◆ **Work order**: Below are records; count the lines that hold the string "size" and give only the count.

◆ **Excerpted data**:
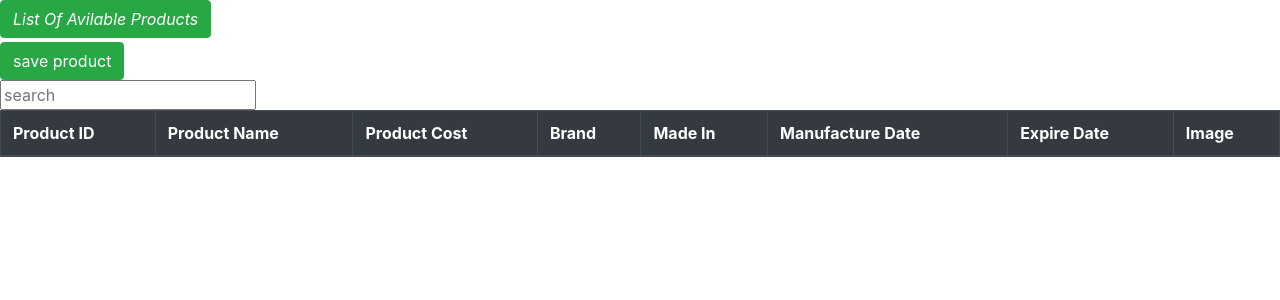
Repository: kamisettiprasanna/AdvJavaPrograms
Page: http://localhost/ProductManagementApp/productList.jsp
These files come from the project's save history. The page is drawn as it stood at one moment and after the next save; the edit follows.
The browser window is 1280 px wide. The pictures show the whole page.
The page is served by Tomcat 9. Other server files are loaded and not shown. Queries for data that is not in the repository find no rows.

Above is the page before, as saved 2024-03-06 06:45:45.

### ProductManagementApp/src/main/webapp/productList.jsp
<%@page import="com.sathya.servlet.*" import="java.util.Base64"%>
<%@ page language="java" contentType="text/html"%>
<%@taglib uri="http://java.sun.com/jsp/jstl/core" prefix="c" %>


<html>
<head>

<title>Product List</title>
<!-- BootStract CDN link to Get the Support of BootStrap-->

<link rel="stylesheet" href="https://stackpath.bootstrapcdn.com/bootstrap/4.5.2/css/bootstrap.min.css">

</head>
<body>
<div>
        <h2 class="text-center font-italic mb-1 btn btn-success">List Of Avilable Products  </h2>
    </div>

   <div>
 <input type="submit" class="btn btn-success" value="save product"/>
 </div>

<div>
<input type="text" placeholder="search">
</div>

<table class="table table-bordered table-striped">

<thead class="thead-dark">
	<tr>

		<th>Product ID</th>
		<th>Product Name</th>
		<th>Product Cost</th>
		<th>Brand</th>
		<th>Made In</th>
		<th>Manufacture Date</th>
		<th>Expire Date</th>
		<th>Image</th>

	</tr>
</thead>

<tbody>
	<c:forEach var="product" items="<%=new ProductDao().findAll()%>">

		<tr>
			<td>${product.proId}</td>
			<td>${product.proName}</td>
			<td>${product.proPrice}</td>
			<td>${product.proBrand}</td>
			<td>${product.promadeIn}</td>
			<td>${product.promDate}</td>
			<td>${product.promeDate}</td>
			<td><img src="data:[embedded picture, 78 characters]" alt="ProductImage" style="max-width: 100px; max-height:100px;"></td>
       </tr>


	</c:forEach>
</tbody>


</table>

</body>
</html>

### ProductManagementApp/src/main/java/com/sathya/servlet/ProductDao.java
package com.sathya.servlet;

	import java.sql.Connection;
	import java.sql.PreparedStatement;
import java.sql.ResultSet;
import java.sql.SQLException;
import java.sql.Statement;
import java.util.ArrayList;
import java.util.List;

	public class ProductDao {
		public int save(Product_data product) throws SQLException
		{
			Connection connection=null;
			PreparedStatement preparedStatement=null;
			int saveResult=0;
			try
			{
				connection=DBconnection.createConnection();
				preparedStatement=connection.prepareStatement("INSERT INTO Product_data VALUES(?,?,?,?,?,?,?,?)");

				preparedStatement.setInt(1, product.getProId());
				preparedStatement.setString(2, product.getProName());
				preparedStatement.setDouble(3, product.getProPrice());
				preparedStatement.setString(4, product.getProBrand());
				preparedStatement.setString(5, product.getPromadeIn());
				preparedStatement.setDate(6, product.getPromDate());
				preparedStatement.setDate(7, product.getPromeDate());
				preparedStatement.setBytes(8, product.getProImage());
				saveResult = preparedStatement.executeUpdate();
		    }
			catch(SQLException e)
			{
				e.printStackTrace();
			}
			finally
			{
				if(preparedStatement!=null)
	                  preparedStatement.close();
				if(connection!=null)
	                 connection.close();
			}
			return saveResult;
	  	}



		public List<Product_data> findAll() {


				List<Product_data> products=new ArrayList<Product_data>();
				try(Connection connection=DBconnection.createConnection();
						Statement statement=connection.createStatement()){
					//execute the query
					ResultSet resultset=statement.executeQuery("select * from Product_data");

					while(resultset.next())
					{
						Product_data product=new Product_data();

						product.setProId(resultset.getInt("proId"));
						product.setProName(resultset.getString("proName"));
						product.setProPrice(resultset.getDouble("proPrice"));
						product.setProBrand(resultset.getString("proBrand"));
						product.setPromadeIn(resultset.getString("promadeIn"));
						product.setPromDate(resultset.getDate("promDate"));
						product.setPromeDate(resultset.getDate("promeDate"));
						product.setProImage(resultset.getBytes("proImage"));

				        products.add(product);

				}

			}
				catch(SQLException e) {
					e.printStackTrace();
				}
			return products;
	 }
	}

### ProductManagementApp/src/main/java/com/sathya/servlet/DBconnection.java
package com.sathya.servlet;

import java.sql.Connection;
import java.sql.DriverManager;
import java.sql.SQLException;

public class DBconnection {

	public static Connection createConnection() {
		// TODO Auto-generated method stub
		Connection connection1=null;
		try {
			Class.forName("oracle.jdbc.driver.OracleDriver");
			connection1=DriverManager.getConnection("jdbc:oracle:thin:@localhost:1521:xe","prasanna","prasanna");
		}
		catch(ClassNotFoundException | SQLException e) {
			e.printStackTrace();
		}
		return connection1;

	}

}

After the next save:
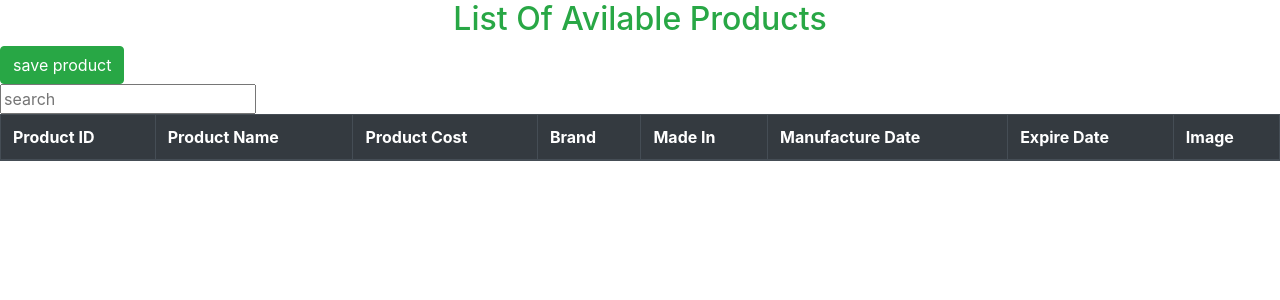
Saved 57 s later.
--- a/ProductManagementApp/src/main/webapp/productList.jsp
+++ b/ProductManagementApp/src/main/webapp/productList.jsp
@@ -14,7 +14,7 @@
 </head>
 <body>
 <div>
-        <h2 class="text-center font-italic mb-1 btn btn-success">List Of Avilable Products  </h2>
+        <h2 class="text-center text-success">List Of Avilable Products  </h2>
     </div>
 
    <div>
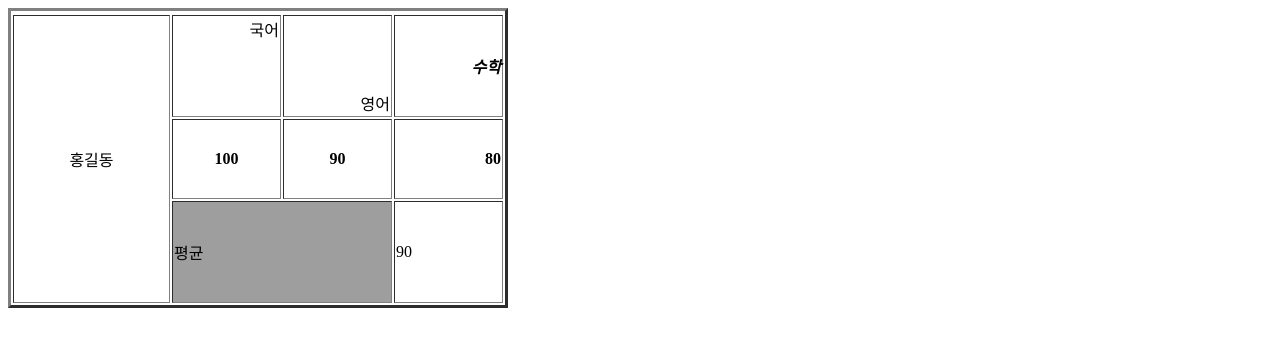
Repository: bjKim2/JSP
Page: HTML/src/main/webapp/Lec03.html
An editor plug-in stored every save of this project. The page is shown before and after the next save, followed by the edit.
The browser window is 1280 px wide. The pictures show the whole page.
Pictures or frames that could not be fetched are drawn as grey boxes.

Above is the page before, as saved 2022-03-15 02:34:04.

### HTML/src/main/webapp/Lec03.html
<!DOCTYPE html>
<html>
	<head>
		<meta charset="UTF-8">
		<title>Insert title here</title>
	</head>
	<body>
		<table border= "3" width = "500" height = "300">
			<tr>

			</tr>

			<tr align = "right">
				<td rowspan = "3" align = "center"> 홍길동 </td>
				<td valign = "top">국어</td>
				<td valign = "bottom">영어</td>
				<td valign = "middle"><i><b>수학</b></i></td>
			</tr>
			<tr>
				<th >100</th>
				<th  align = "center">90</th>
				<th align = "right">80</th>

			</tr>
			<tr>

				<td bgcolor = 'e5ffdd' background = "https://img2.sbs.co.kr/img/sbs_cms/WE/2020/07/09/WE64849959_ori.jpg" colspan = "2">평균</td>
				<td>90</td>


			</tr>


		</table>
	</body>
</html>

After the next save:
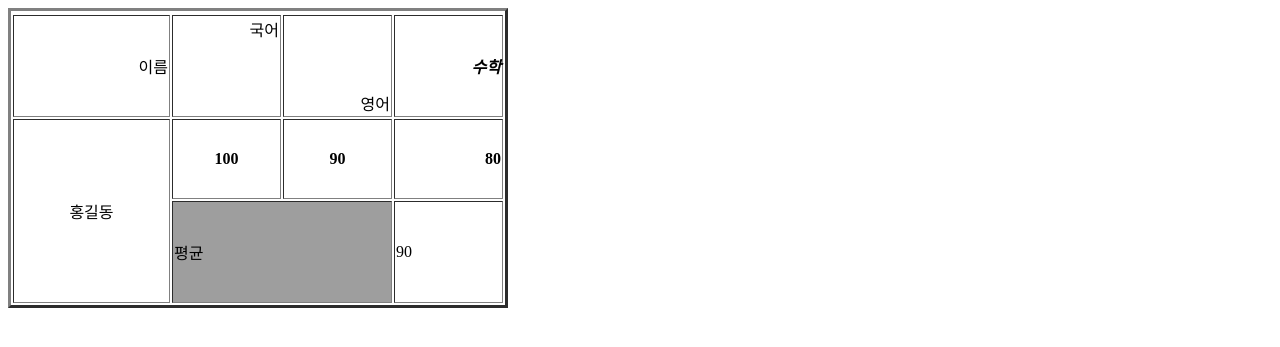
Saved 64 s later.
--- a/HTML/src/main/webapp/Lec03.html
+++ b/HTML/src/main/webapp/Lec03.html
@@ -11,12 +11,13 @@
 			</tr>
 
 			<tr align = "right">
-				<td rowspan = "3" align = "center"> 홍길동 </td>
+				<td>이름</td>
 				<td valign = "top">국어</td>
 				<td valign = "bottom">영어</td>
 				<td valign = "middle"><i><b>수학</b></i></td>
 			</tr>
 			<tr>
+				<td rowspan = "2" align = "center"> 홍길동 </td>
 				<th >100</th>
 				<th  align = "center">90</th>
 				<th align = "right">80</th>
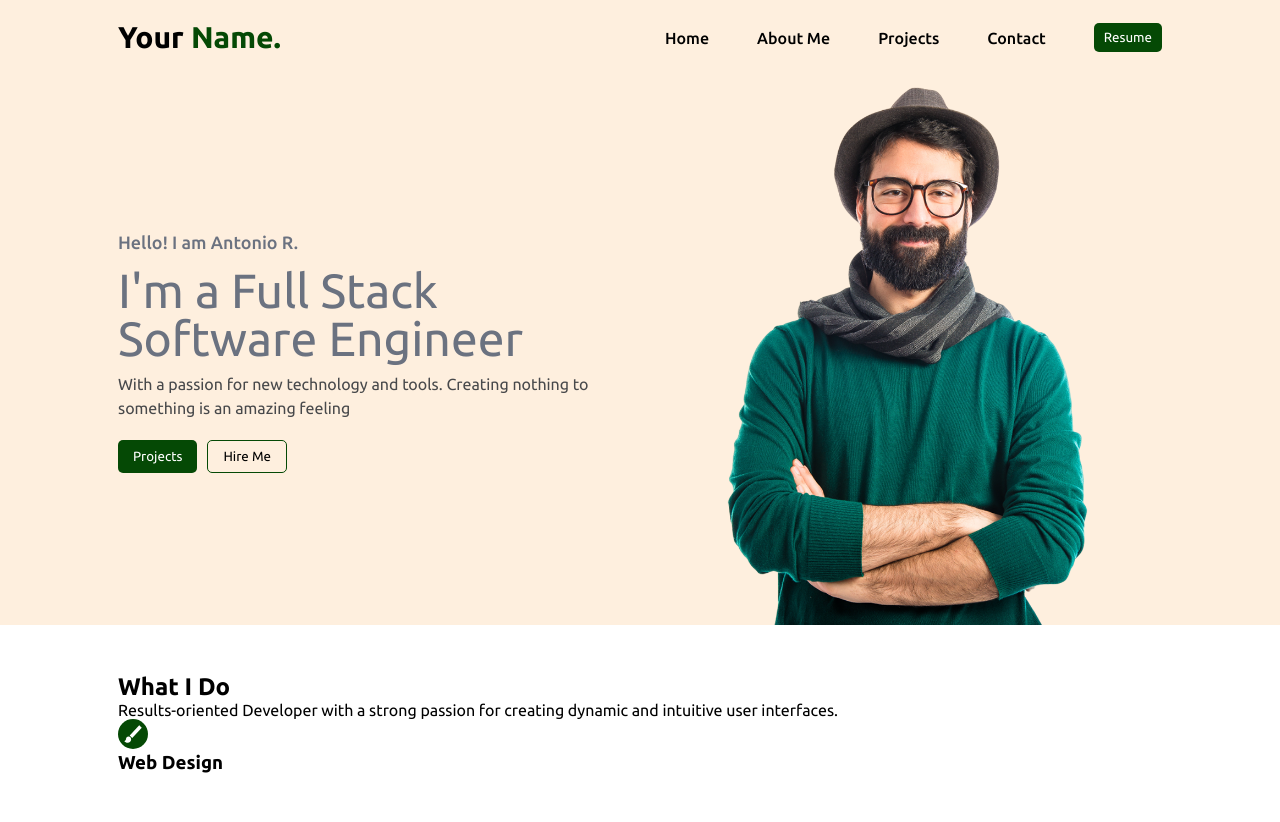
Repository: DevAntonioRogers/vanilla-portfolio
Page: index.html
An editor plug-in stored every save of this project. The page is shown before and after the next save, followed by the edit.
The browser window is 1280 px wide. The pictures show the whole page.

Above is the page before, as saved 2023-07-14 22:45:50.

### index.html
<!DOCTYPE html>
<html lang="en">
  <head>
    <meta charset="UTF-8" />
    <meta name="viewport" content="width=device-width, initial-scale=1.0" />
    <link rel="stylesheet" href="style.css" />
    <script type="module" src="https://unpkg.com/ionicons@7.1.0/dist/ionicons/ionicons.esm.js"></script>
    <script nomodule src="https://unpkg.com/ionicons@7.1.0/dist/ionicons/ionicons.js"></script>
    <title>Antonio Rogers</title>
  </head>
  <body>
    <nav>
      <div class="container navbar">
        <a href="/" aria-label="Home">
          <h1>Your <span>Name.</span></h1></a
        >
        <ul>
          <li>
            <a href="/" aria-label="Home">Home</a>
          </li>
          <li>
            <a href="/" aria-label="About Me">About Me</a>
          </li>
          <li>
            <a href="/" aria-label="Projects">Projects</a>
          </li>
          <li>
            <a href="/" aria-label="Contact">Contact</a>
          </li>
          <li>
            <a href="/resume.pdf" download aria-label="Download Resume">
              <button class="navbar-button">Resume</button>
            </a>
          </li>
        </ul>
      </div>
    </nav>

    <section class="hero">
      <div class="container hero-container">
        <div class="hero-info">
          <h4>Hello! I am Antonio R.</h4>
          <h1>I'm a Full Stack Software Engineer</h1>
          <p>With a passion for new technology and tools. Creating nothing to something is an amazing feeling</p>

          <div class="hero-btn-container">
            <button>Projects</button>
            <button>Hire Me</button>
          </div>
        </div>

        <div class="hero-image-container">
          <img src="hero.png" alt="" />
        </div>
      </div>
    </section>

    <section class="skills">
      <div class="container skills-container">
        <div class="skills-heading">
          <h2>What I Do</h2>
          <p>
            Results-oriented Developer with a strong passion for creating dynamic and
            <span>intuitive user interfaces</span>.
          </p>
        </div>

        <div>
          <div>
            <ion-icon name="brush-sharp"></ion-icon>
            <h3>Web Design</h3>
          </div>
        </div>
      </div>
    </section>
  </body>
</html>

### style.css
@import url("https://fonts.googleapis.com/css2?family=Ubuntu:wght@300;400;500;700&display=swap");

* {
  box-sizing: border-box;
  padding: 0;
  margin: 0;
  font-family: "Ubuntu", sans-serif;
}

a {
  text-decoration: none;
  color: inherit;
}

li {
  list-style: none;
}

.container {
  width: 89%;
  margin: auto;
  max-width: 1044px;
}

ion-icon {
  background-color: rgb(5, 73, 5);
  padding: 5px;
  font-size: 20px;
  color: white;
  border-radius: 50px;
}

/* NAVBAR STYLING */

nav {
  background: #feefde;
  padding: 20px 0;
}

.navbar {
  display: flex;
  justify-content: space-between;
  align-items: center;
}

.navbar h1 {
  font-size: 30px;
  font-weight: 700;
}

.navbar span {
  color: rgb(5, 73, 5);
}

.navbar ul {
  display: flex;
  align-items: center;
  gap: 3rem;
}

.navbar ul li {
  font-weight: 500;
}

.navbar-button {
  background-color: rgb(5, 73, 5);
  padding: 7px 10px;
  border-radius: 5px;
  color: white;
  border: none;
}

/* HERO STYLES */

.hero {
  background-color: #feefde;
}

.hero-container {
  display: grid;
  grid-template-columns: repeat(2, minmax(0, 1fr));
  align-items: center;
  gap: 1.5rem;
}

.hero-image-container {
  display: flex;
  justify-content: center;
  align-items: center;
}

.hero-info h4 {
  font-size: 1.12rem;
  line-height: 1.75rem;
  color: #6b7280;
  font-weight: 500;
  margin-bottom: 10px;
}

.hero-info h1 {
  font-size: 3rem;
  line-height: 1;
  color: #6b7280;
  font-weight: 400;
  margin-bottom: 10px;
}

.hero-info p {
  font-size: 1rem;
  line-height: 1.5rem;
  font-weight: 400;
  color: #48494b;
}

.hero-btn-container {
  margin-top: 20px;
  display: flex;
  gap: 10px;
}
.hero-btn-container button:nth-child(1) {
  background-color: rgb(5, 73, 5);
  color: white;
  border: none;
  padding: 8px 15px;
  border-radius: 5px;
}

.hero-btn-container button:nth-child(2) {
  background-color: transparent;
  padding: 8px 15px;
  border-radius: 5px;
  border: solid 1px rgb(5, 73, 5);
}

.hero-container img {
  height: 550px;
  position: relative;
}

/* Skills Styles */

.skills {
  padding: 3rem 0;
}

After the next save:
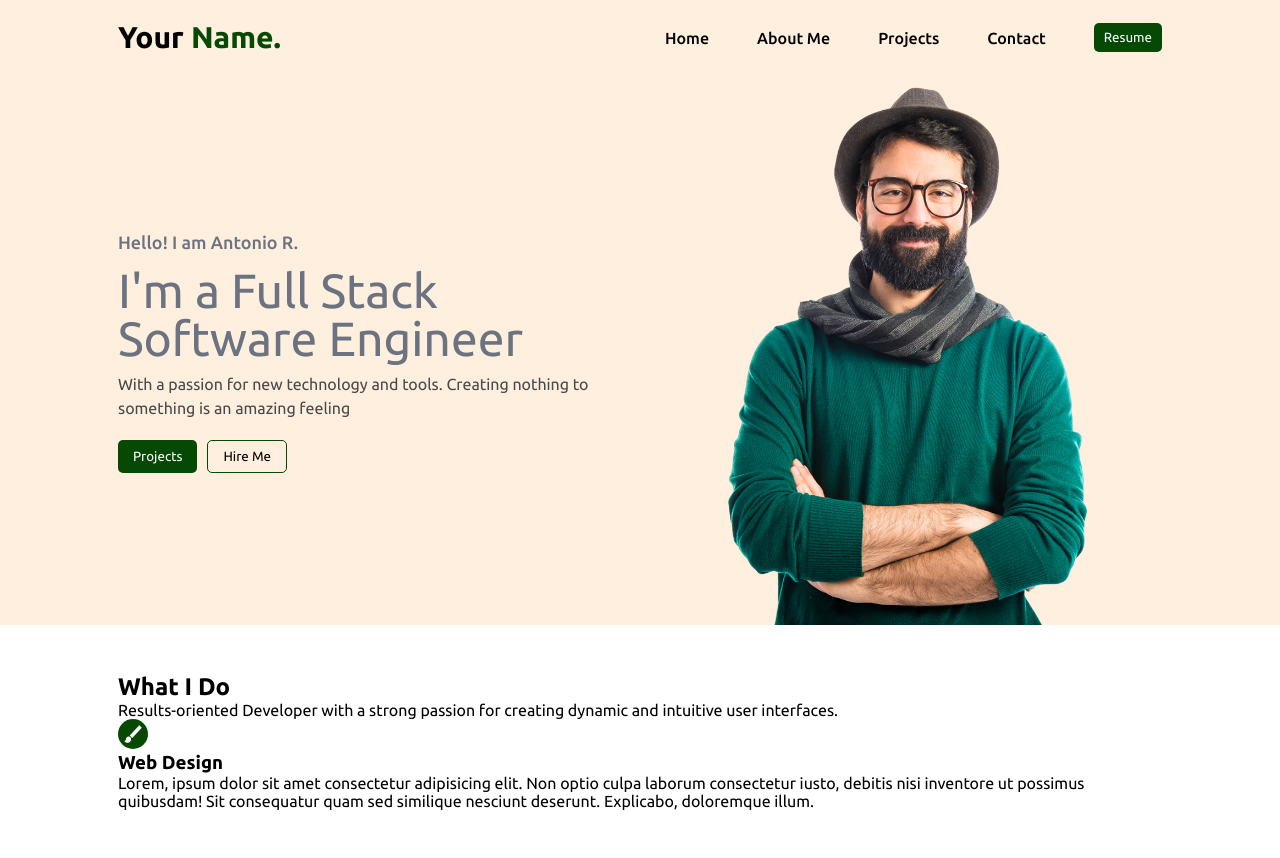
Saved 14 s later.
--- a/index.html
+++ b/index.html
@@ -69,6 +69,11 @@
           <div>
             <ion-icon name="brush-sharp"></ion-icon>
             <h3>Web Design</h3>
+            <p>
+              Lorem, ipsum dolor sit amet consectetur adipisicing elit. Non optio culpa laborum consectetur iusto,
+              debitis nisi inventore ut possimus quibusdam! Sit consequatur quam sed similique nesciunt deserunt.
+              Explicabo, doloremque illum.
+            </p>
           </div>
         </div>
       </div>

◆ **Reply to the task**: 5